He started in the middle of the story. The main character has grown up hearing a ghost story. A story his mother told and swears is true. Years later, this character wants to date a girl from high school, but before such a date can happen, he must have dinner with her parents, who are of a “hard-scrubbed” Christian persuasion. The date itself is the next night, which, due to that persuasion, must be chaperoned by the young man’s decidedly secular mom. When it is time to drop the girl, Jackie, off at home, the mother recognizes the street and begins to tell the story of a boy she knew in high school.
The boy’s family was part of a Christian society that sought to destroy those who would worship darker entities. The boy, however, opted to “court” ghosts and demons instead of vanquishing them. There is a bit about a ghost with Buddy Holly glasses, (who is the boy in question, I think) but the origins of his non-corporeal state are not revealed to us. (I’m guessing we have to read the whole thing. See below)
The story continues through time, from the mom when she was a teen, to the mom’s young husband, who calls priests to perform an exorcism.

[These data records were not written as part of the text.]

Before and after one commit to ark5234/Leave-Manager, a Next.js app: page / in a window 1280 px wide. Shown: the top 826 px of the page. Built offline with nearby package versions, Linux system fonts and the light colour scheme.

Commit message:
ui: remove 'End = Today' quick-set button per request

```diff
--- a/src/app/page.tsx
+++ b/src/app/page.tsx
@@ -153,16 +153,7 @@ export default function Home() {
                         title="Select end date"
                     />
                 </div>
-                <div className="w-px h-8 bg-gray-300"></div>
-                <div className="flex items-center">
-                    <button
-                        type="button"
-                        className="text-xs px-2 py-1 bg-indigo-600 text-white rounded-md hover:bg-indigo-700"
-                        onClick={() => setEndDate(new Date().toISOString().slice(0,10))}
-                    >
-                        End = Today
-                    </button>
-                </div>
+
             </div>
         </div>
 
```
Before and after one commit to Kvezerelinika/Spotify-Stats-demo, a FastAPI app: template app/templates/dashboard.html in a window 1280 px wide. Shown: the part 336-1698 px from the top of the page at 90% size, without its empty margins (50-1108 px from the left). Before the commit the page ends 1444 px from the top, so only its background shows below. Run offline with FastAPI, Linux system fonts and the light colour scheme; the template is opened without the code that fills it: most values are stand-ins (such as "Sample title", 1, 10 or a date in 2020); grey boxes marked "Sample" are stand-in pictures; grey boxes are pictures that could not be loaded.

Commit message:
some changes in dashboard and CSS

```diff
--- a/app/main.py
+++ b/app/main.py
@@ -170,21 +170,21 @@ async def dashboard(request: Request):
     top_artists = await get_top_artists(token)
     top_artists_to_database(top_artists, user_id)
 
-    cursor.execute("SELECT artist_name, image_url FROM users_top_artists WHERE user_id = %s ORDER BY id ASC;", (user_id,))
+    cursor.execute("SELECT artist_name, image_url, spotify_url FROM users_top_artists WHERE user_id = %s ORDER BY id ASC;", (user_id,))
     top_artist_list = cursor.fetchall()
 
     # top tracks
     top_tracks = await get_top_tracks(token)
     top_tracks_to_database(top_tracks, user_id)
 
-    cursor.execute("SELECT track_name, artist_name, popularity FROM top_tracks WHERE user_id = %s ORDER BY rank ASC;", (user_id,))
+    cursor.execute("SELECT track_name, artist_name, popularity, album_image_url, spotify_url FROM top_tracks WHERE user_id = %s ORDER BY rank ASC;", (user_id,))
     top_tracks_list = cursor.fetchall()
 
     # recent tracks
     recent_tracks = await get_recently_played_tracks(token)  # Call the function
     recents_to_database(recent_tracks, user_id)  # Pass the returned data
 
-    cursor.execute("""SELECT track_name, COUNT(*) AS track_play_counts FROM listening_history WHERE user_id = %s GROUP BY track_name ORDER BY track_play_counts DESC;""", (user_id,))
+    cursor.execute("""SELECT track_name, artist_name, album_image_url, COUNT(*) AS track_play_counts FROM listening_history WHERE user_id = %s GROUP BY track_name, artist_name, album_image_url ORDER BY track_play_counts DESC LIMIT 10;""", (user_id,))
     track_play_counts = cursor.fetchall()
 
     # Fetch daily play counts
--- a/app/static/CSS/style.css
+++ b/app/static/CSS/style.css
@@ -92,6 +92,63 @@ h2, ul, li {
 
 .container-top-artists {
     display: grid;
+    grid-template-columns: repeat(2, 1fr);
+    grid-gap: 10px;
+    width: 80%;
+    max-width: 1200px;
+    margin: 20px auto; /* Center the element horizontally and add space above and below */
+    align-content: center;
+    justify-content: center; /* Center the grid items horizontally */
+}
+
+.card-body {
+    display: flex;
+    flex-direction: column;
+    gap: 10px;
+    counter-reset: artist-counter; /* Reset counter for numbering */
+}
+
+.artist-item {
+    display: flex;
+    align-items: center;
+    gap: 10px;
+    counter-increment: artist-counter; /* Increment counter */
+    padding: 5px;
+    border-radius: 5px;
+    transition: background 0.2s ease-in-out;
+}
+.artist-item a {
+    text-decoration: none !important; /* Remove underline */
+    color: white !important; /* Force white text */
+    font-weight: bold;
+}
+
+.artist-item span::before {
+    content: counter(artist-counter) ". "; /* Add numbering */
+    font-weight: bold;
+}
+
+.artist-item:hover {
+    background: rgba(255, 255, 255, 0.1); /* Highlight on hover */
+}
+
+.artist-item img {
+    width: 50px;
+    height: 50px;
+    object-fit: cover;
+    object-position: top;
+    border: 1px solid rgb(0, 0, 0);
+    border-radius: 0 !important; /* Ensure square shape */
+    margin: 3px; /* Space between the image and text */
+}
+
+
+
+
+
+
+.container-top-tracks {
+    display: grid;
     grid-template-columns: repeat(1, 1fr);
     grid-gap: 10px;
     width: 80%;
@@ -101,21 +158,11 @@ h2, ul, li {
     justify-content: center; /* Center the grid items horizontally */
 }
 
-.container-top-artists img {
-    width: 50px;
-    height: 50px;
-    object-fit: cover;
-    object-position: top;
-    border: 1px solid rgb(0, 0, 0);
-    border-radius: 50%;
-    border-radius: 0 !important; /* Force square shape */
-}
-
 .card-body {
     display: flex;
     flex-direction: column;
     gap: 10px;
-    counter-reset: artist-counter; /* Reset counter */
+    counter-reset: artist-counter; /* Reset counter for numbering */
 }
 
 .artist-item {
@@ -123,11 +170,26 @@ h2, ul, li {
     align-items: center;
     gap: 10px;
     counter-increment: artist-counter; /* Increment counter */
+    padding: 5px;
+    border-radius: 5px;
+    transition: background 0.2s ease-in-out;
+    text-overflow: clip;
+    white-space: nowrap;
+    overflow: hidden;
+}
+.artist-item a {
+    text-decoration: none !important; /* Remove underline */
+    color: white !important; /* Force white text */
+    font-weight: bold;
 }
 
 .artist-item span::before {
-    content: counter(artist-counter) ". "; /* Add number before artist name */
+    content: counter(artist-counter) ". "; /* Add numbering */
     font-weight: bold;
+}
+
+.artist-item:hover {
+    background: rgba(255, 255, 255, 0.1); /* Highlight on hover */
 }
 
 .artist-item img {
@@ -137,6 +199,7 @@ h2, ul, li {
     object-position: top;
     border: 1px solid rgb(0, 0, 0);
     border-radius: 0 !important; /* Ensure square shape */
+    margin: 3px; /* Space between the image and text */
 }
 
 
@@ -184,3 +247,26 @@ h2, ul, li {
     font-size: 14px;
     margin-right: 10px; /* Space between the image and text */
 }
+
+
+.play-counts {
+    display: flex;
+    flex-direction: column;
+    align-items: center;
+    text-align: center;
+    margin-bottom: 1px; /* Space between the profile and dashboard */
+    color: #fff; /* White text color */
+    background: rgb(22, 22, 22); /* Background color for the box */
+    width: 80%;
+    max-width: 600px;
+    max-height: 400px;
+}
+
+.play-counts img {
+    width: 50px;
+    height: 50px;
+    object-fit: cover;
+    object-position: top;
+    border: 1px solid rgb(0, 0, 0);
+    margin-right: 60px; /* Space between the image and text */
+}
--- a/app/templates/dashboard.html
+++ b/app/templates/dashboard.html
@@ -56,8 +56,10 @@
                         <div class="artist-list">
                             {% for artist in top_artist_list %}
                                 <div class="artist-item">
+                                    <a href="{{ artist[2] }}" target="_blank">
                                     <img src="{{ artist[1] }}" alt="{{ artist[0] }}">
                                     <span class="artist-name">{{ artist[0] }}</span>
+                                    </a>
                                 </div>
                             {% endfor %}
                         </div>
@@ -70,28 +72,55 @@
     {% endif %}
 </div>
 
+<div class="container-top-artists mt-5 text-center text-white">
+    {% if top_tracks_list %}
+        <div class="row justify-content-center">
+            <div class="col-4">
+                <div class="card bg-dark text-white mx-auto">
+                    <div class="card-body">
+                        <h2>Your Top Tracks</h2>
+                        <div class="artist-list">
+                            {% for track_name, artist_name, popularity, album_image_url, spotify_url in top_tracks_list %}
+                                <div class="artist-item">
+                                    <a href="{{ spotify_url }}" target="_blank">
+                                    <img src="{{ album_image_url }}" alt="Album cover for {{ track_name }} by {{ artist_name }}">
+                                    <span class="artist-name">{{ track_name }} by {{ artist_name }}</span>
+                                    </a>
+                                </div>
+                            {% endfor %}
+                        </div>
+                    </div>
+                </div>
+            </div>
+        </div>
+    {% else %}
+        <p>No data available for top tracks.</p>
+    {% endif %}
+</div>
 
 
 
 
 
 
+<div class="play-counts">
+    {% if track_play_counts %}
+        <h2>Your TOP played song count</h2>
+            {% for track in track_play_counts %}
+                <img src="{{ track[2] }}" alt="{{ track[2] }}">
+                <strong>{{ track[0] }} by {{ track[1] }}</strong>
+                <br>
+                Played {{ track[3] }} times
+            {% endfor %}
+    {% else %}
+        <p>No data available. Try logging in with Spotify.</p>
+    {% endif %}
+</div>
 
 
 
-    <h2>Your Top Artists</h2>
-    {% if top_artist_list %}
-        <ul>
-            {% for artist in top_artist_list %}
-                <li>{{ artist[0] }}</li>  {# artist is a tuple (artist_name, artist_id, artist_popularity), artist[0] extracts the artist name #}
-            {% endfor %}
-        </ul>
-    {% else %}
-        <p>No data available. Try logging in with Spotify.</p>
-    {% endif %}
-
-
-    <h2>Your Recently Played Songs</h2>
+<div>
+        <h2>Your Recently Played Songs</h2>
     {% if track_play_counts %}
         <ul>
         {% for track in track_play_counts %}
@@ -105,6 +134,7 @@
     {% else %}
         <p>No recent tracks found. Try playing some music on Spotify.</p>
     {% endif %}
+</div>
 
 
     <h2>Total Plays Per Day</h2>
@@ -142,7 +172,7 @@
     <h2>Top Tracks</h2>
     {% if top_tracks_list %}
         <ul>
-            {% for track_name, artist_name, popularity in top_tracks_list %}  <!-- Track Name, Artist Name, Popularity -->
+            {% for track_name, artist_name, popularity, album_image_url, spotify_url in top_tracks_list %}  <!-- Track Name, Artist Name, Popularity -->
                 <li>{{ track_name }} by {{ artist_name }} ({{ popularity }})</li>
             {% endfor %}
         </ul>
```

The day after the ritual is performed, the house burns to the ground.
When the son (our main character and narrator) attempts to show his girlfriend the empty lot where the house once stood, the house is there again…Spooky!
Justin says you can find the story in The Indiana Review’s “Ghost Edition”. I may just have to look it up!
Next, we had Kelly McMahon reading her poetry. Kelly is described on the VCFA website as a poet who “walked into a printshop and never looked back.” As visiting faculty, she teaches letterpress printing. She runs May Day Studios right here in Montpelier. Before falling for the smell of ink and paper, Kelly got her MFA in Creative Writing at California College of the Arts. (Truth be told, that’s where she succumbed to her love of letterpress.) She read us poetry from back in the day and beyond.
She told us that most of her poems are short. Sound inspires Kelly’s poetry, which is obvious from lines such as “Patient dog toe clicks across the floor.”
One of the most interesting ideas she shared with us is something she thought of in grad school: She realized that “Poetry is that bridge between my thought and spoken word, and your receiving that thought” She calls that bridge “The Language Museum,” and read a series of poems from this museum of the mind, including one called “The Docent” which was definitely on the creepy cool side. (Are you sensing a theme here?)
I was most captured by a series of interconnected poems titled “How to Grow”, which was inspired by a book called “How to Grow African Violets” by Caroline K. Rector. As you can tell from the section I’ve included below, the results are not gardening advice:
She had been rootbound
a small town
a small apartment
extreme weather in
a life of folded plants
I was the larger pot that
the necessity of
On the second date
I ordered a bottle of wine and
she raised eyebrows
but drank the other half
we toasted to change
and sunnier climates
we tripped down the
spiral staircase into
(I hope Kelly will forgive me for any enjambment I may have unintentionally added or taken away. I transcribed this from the video, which I again encourage you all to watch!)
Our next reading on October 16 will feature faculty members Frances (Franky) Cannon, David Heska Wanbli Weiden, and Tavia Gilbert, and our own alumnx Ukamaka Olisakwe. Please join us online or keep watch for a rundown in this blog!short url link | Nike SB Dunk High Hawaii , Where To Buy , CZ2232-300 , Worldarchitecturefestival